- Part L Compliance
- Building Physics Modelling
- Thermal Comfort Assessment
- Façade Optimisations
- Passivhaus Consultancy
When testing the performance of the NAT Vent Attenuator at Winford Primary School, we performed a noise break in assessment whilst opening a window. The video above illustrates the sound level difference has a steep decay from a small opening.
London and West London Academies, two large £30M+ Academy are both designed around a natural ventilation, incorporating cross ventilation. Both schools were required to meet BB93 and BB101 ‘Ventilation of School Buildings’. MACH Acoustics worked with Fosters and Partners to develop a practical solution. Our findings were that the cost of conventional attenuators along with their size and short falls in performance prohibited the use of these devices but allowed for the NVA.
With the window facade bulkhead, we were able to implement cost savings by negating the need for expensive weather louvres, using actuated windows instead. Not only was the cost significantly reduced but the installation was greatly simplified – both points highly valued by the contractor.
Environmental noise break-in can be a significant issue when naturally ventilating a building located on a noise site, even if the noise is only moderate. Dartington school, previously reviewed within this blog with regard to the creative room acoustic treatment, also required creative forms of noise control measures to prevent noise break-in to noise sensitive teaching spaces.
The first stage of any noise break-in assessment is to establish noise levels across the site. This was done by carrying out noise monitoring throughout the site, over the full operational hours of the school. During the noise survey addition data was collect with respect to traffic flow levels and other data need to build a noise map of the site. A noise map was used such to assess the effects of the new school and to establish noise levels across all facades.
The result of the original noise mapping exercise is shown above in the left hand image. The results of this assessment indicated that noise levels at the facades to the classroom block where higher than desirable. The solution was to use an acoustic screen and strategically placed earth bund to reduce noise levels at the classroom. The tire wall is shown on the front cover of “BD Reviews” was used to form the required acoustics screen. This design is highly sustainable since these used tires did not go to land fill. Aesthetically there is a strong recycled image and additionally over time the vegetation shown in the image will cover the wall to form a green, live acoustics screen.
A second observation from the above noise mapping exercise was that noise levels at the sports hall were too high to allow for natural ventilation by means of simple openable vents. The solution was to added attenuated vents using the NAT Vent Attenuator. The photo below shows this vent and the diagram provides 3D view through the vent box.
|The BaleHaus @ Bath University|
As a supporter of low-energy, sustainable design, this project was of great interest to MACH Acoustics. We were thrilled when be asked to be involved in the ongoing research into the properties of this ‘carbon-negative’ construction material.
|Testing in progress|
The aim of MACH Acoustics is to become one of the leading acoustic consultants in the field of sustainable building design.
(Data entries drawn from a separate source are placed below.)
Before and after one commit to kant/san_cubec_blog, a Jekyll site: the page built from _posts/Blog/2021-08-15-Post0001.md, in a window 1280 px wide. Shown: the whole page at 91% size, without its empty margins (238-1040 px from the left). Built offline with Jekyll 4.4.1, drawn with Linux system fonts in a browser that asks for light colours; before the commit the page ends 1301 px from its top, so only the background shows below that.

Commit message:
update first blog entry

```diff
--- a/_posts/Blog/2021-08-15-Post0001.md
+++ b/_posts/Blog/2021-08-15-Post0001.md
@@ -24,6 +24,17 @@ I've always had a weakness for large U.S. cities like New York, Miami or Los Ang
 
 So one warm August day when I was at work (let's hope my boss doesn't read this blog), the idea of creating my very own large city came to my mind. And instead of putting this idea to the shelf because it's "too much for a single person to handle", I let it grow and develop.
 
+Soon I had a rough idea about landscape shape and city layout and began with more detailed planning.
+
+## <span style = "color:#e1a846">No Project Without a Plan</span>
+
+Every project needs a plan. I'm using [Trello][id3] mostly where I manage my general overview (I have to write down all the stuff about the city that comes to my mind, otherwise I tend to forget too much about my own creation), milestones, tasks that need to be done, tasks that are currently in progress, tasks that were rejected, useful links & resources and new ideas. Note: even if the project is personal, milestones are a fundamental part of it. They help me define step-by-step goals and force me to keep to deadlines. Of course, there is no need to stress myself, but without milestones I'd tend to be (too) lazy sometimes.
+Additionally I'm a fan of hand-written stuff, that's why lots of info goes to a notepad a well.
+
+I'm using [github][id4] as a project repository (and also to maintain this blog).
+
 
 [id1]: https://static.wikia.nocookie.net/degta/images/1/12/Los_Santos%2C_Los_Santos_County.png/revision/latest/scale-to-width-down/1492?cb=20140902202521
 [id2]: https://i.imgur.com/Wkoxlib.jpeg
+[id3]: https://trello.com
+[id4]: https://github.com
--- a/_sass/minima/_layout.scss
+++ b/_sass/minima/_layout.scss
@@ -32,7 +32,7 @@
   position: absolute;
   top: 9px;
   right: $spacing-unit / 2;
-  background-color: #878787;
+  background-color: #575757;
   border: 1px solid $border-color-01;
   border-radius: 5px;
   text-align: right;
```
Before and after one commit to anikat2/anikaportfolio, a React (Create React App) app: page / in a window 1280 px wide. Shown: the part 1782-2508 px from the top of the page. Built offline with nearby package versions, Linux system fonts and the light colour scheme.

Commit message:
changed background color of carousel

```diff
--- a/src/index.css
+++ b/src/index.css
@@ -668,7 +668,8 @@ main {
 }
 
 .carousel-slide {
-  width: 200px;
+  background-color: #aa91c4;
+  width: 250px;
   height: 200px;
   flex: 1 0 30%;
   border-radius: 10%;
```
This aim means that we specifically focus on projects around sustainable architecture and Eco buildings. A considerable portion of our time is therefore spent looking to solve some of the conflicts between acoustics and low carbon, sustainable constructions.
Acoustics and sustainability are not often spoken about together. On the other hand, air conditioning systems are often used to overcome noise ingress issues. Thermal mass cooling; exposed concrete soffits for example, can make buildings sound loud, harsh and noisy. Cross ventilation, exhaust stacks and other air ventilation systems can compromise the acoustic cross talk between office buildings accommodation and teaching spaces within educational buildings. Vented facades in combination with ventilation louvers and other types of air ventilation systems within the fenestrations of a building are often used to prevent noise ingress. Buildings are often built using high mass structures to achieve acoustic requirements.
These factors clearly show the link between acoustics and sustainability. Acoustics can therefore have a significant impact upon the levels of carbon emissions, ventilation system and the level of embodied energy in the buildings frame and other factors affecting the sustainable architecture of a given building. With changes to Building Control Documents Part L and Part E, along with new client expectations, there is an increasing importance to ensure that building designs become more integrated and greener.
MACH Acoustics view is that the best way to overcome the limitations imposed by acoustics on sustainable buildings is to increase our knowledge base. This simple goal is therefore the aim of this blog. We aim to provide a point of reference where detailed information will be regularly uploaded relating to residential buildings and the code for sustainable homes. We will be looking at Eco buildings and acoustic materials which match requirements for sustainable building design. Ventilation systems including vented facades, acoustic ventilation louvers, attenuators within facades, passive house systems, heat recovery systems, exhaust stacks and other air ventilation system will be discussed over time.